Assignment: Give back the entries that follow exactly as written. Any picture gets left out.

Extracted records:
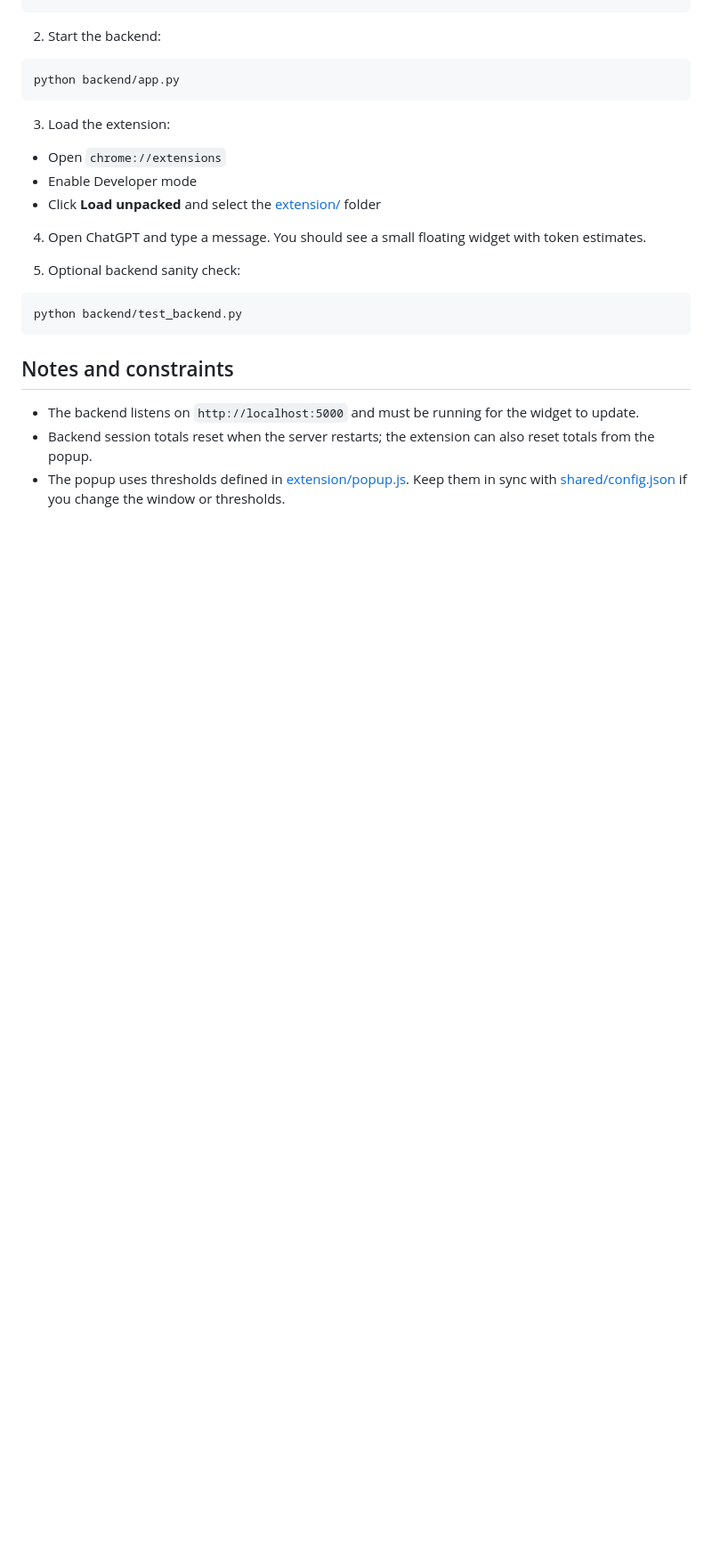
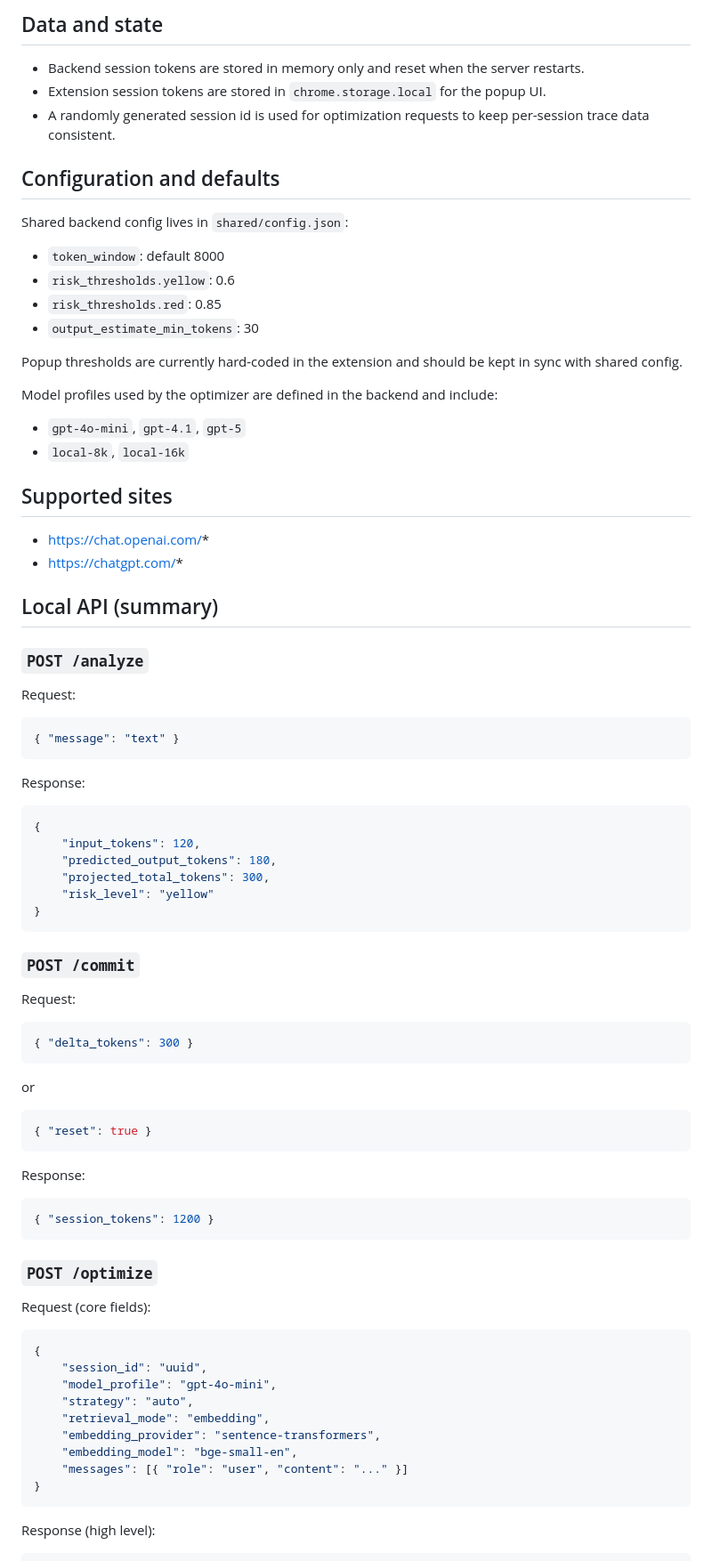
Before and after one commit to FelipeF-04/tokenPredictor, a Markdown page: PROJECT_DESCRIPTION.md, the part around one of its changes. Shown at 89% size. GitHub-like rendering; blank space fills up the shorter version.

````diff
--- a/PROJECT_DESCRIPTION.md
+++ b/PROJECT_DESCRIPTION.md
@@ -42,27 +64,86 @@ pip install -r requirements.txt
+## Data and state
+
+- Backend session tokens are stored in memory only and reset when the server restarts.
+- Extension session tokens are stored in `chrome.storage.local` for the popup UI.
+- A randomly generated session id is used for optimization requests to keep per-session trace data consistent.
+
+## Configuration and defaults
+
+Shared backend config lives in `shared/config.json`:
+
+- `token_window`: default 8000
+- `risk_thresholds.yellow`: 0.6
+- `risk_thresholds.red`: 0.85
+- `output_estimate_min_tokens`: 30
+
+Popup thresholds are currently hard-coded in the extension and should be kept in sync with shared config.
+
+Model profiles used by the optimizer are defined in the backend and include:
+
+- `gpt-4o-mini`, `gpt-4.1`, `gpt-5`
+- `local-8k`, `local-16k`
+
+## Supported sites
+
+- https://chat.openai.com/*
+- https://chatgpt.com/*
+
+## Local API (summary)
+
+### `POST /analyze`
+
+Request:
+
+```json
+{ "message": "text" }
 ```
 
-2. Start the backend:
+Response:
 
-```bash
-python backend/app.py
+```json
+{
+	"input_tokens": 120,
+	"predicted_output_tokens": 180,
+	"projected_total_tokens": 300,
+	"risk_level": "yellow"
+}
 ```
 
-3. Load the extension:
+### `POST /commit`
 
-- Open `chrome://extensions`
-- Enable Developer mode
-- Click **Load unpacked** and select the [extension/](extension/) folder
+Request:
 
-4. Open ChatGPT and type a message. You should see a small floating widget with token estimates.
-
-5. Optional backend sanity check:
-
-```bash
-python backend/test_backend.py
+```json
+{ "delta_tokens": 300 }
 ```
 
-## Notes and constraints
+or
 
-- The backend listens on `http://localhost:5000` and must be running for the widget to update.
-- Backend session totals reset when the server restarts; the extension can also reset totals from the popup.
-- The popup uses thresholds defined in [extension/popup.js](extension/popup.js). Keep them in sync with [shared/config.json](shared/config.json) if you change the window or thresholds.
+```json
+{ "reset": true }
+```
+
+Response:
+
+```json
+{ "session_tokens": 1200 }
+```
+
+### `POST /optimize`
+
+Request (core fields):
+
+```json
+{
+	"session_id": "uuid",
+	"model_profile": "gpt-4o-mini",
+	"strategy": "auto",
+	"retrieval_mode": "embedding",
+	"embedding_provider": "sentence-transformers",
+	"embedding_model": "bge-small-en",
+	"messages": [{ "role": "user", "content": "..." }]
+}
+```
+
+Response (high level):
+
````
Also changed, not shown: other parts of PROJECT_DESCRIPTION.md (+76 -30 lines).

Solution to this task:
Before and after one commit to FelipeF-04/tokenPredictor, a Markdown page: PROJECT_DESCRIPTION.md, the part around one of its changes. Shown at 89% size. GitHub-like rendering; blank space fills up the shorter version.

````diff
--- a/PROJECT_DESCRIPTION.md
+++ b/PROJECT_DESCRIPTION.md
@@ -42,27 +64,86 @@ pip install -r requirements.txt
+## Data and state
+
+- Backend session tokens are stored in memory only and reset when the server restarts.
+- Extension session tokens are stored in `chrome.storage.local` for the popup UI.
+- A randomly generated session id is used for optimization requests to keep per-session trace data consistent.
+
+## Configuration and defaults
+
+Shared backend config lives in `shared/config.json`:
+
+- `token_window`: default 8000
+- `risk_thresholds.yellow`: 0.6
+- `risk_thresholds.red`: 0.85
+- `output_estimate_min_tokens`: 30
+
+Popup thresholds are currently hard-coded in the extension and should be kept in sync with shared config.
+
+Model profiles used by the optimizer are defined in the backend and include:
+
+- `gpt-4o-mini`, `gpt-4.1`, `gpt-5`
+- `local-8k`, `local-16k`
+
+## Supported sites
+
+- https://chat.openai.com/*
+- https://chatgpt.com/*
+
+## Local API (summary)
+
+### `POST /analyze`
+
+Request:
+
+```json
+{ "message": "text" }
 ```
 
-2. Start the backend:
+Response:
 
-```bash
-python backend/app.py
+```json
+{
+	"input_tokens": 120,
+	"predicted_output_tokens": 180,
+	"projected_total_tokens": 300,
+	"risk_level": "yellow"
+}
 ```
 
-3. Load the extension:
+### `POST /commit`
 
-- Open `chrome://extensions`
-- Enable Developer mode
-- Click **Load unpacked** and select the [extension/](extension/) folder
+Request:
 
-4. Open ChatGPT and type a message. You should see a small floating widget with token estimates.
-
-5. Optional backend sanity check:
-
-```bash
-python backend/test_backend.py
+```json
+{ "delta_tokens": 300 }
 ```
 
-## Notes and constraints
+or
 
-- The backend listens on `http://localhost:5000` and must be running for the widget to update.
-- Backend session totals reset when the server restarts; the extension can also reset totals from the popup.
-- The popup uses thresholds defined in [extension/popup.js](extension/popup.js). Keep them in sync with [shared/config.json](shared/config.json) if you change the window or thresholds.
+```json
+{ "reset": true }
+```
+
+Response:
+
+```json
+{ "session_tokens": 1200 }
+```
+
+### `POST /optimize`
+
+Request (core fields):
+
+```json
+{
+	"session_id": "uuid",
+	"model_profile": "gpt-4o-mini",
+	"strategy": "auto",
+	"retrieval_mode": "embedding",
+	"embedding_provider": "sentence-transformers",
+	"embedding_model": "bge-small-en",
+	"messages": [{ "role": "user", "content": "..." }]
+}
+```
+
+Response (high level):
+
````
Also changed, not shown: other parts of PROJECT_DESCRIPTION.md (+76 -30 lines).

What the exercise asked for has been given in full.